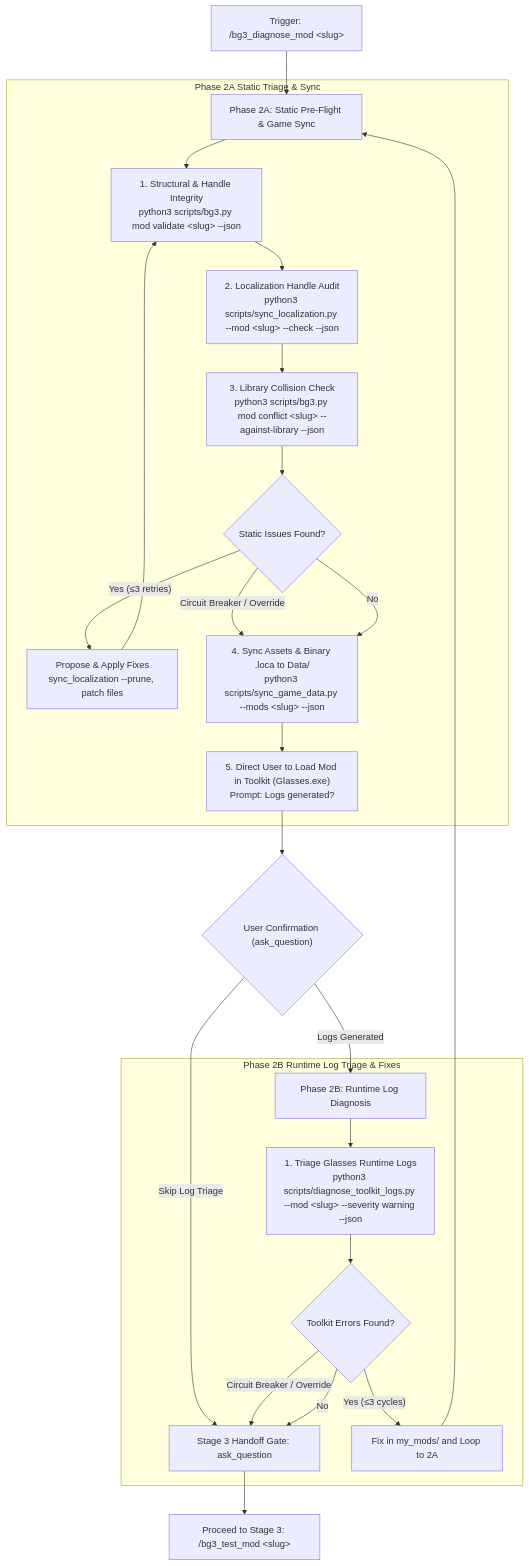
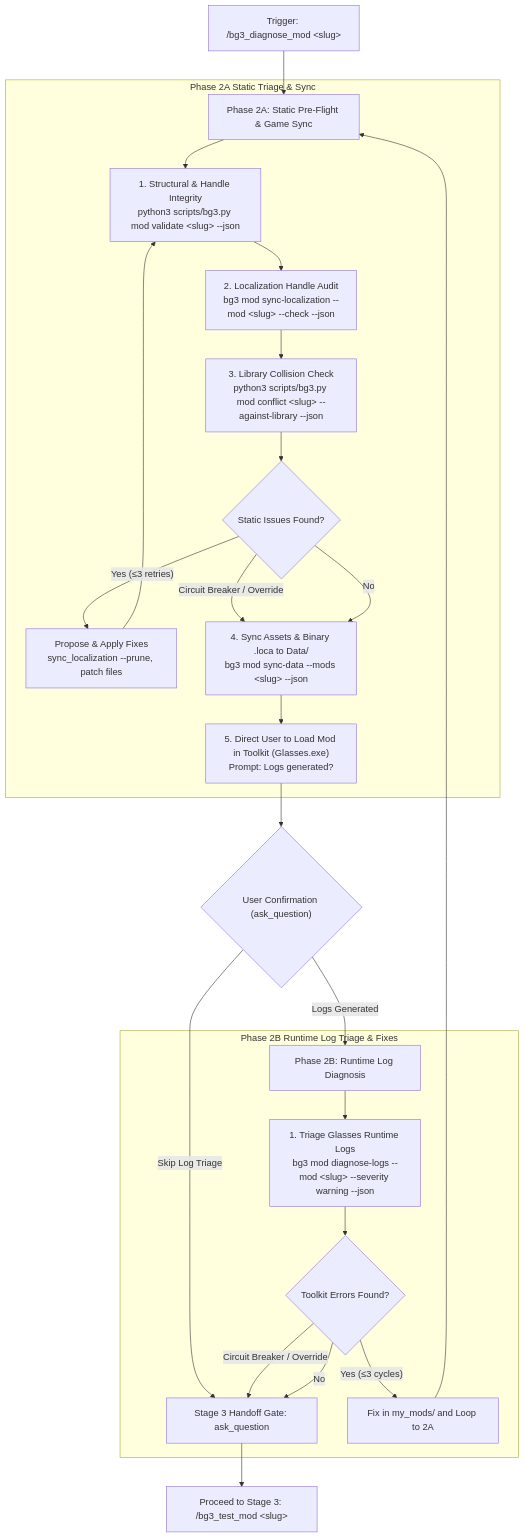
Before and after one commit to jpelton-stroud/bg3-mod-studio: the diagram in .agents/skills/bg3_diagnose_mod/SKILL.md, drawn with Mermaid. The commit also changed other lines of this file and 101 other files, not shown here.

````diff
--- a/.agents/skills/bg3_diagnose_mod/SKILL.md
+++ b/.agents/skills/bg3_diagnose_mod/SKILL.md
@@ -29,38 +29,38 @@
 ```mermaid
 flowchart TD
     Trigger["Trigger: /bg3_diagnose_mod &lt;slug&gt;"] --> Phase2A["Phase 2A: Static Pre-Flight & Game Sync"]
     
     subgraph Phase 2A Static Triage & Sync
         Phase2A --> Val["1. Structural & Handle Integrity
 python3 scripts/bg3.py mod validate &lt;slug&gt; --json"]
         Val --> Loc["2. Localization Handle Audit
-python3 scripts/sync_localization.py --mod &lt;slug&gt; --check --json"]
+bg3 mod sync-localization --mod &lt;slug&gt; --check --json"]
         Loc --> Conf["3. Library Collision Check
 python3 scripts/bg3.py mod conflict &lt;slug&gt; --against-library --json"]
         Conf --> Fix2A{"Static Issues Found?"}
         Fix2A -- "Yes (≤3 retries)" --> Patch2A["Propose & Apply Fixes
 sync_localization --prune, patch files"]
         Patch2A --> Val
         Fix2A -- "Circuit Breaker / Override" --> Sync
         Fix2A -- "No" --> Sync["4. Sync Assets & Binary .loca to Data/
-python3 scripts/sync_game_data.py --mods &lt;slug&gt; --json"]
+bg3 mod sync-data --mods &lt;slug&gt; --json"]
         Sync --> PromptUser["5. Direct User to Load Mod in Toolkit (Glasses.exe)
 Prompt: Logs generated?"]
     end
     
     PromptUser --> UserGate{"User Confirmation (ask_question)"}
     UserGate -- "Logs Generated" --> Phase2B["Phase 2B: Runtime Log Diagnosis"]
     UserGate -- "Skip Log Triage" --> Gate["Stage 3 Handoff Gate: ask_question"]
     
     subgraph Phase 2B Runtime Log Triage & Fixes
         Phase2B --> Logs["1. Triage Glasses Runtime Logs
-python3 scripts/diagnose_toolkit_logs.py --mod &lt;slug&gt; --severity warning --json"]
+bg3 mod diagnose-logs --mod &lt;slug&gt; --severity warning --json"]
         Logs --> LogFix{"Toolkit Errors Found?"}
         LogFix -- "Yes (≤3 cycles)" --> Patch2B["Fix in my_mods/ and Loop to 2A"]
         LogFix -- "Circuit Breaker / Override" --> Gate
         LogFix -- "No" --> Gate
     end
     
     Patch2B --> Phase2A
     Gate --> TestMod["Proceed to Stage 3: /bg3_test_mod &lt;slug&gt;"]
 ```
````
******
§ **What is being asked**
All of the data is to be returned exactly, with no pictures included.

§ **Result of this exercise**
Before and after one commit to jpelton-stroud/bg3-mod-studio: the diagram in .agents/skills/bg3_diagnose_mod/SKILL.md, drawn with Mermaid. The commit also changed other lines of this file and 101 other files, not shown here.

````diff
--- a/.agents/skills/bg3_diagnose_mod/SKILL.md
+++ b/.agents/skills/bg3_diagnose_mod/SKILL.md
@@ -29,38 +29,38 @@
 ```mermaid
 flowchart TD
     Trigger["Trigger: /bg3_diagnose_mod &lt;slug&gt;"] --> Phase2A["Phase 2A: Static Pre-Flight & Game Sync"]
     
     subgraph Phase 2A Static Triage & Sync
         Phase2A --> Val["1. Structural & Handle Integrity
 python3 scripts/bg3.py mod validate &lt;slug&gt; --json"]
         Val --> Loc["2. Localization Handle Audit
-python3 scripts/sync_localization.py --mod &lt;slug&gt; --check --json"]
+bg3 mod sync-localization --mod &lt;slug&gt; --check --json"]
         Loc --> Conf["3. Library Collision Check
 python3 scripts/bg3.py mod conflict &lt;slug&gt; --against-library --json"]
         Conf --> Fix2A{"Static Issues Found?"}
         Fix2A -- "Yes (≤3 retries)" --> Patch2A["Propose & Apply Fixes
 sync_localization --prune, patch files"]
         Patch2A --> Val
         Fix2A -- "Circuit Breaker / Override" --> Sync
         Fix2A -- "No" --> Sync["4. Sync Assets & Binary .loca to Data/
-python3 scripts/sync_game_data.py --mods &lt;slug&gt; --json"]
+bg3 mod sync-data --mods &lt;slug&gt; --json"]
         Sync --> PromptUser["5. Direct User to Load Mod in Toolkit (Glasses.exe)
 Prompt: Logs generated?"]
     end
     
     PromptUser --> UserGate{"User Confirmation (ask_question)"}
     UserGate -- "Logs Generated" --> Phase2B["Phase 2B: Runtime Log Diagnosis"]
     UserGate -- "Skip Log Triage" --> Gate["Stage 3 Handoff Gate: ask_question"]
     
     subgraph Phase 2B Runtime Log Triage & Fixes
         Phase2B --> Logs["1. Triage Glasses Runtime Logs
-python3 scripts/diagnose_toolkit_logs.py --mod &lt;slug&gt; --severity warning --json"]
+bg3 mod diagnose-logs --mod &lt;slug&gt; --severity warning --json"]
         Logs --> LogFix{"Toolkit Errors Found?"}
         LogFix -- "Yes (≤3 cycles)" --> Patch2B["Fix in my_mods/ and Loop to 2A"]
         LogFix -- "Circuit Breaker / Override" --> Gate
         LogFix -- "No" --> Gate
     end
     
     Patch2B --> Phase2A
     Gate --> TestMod["Proceed to Stage 3: /bg3_test_mod &lt;slug&gt;"]
 ```
````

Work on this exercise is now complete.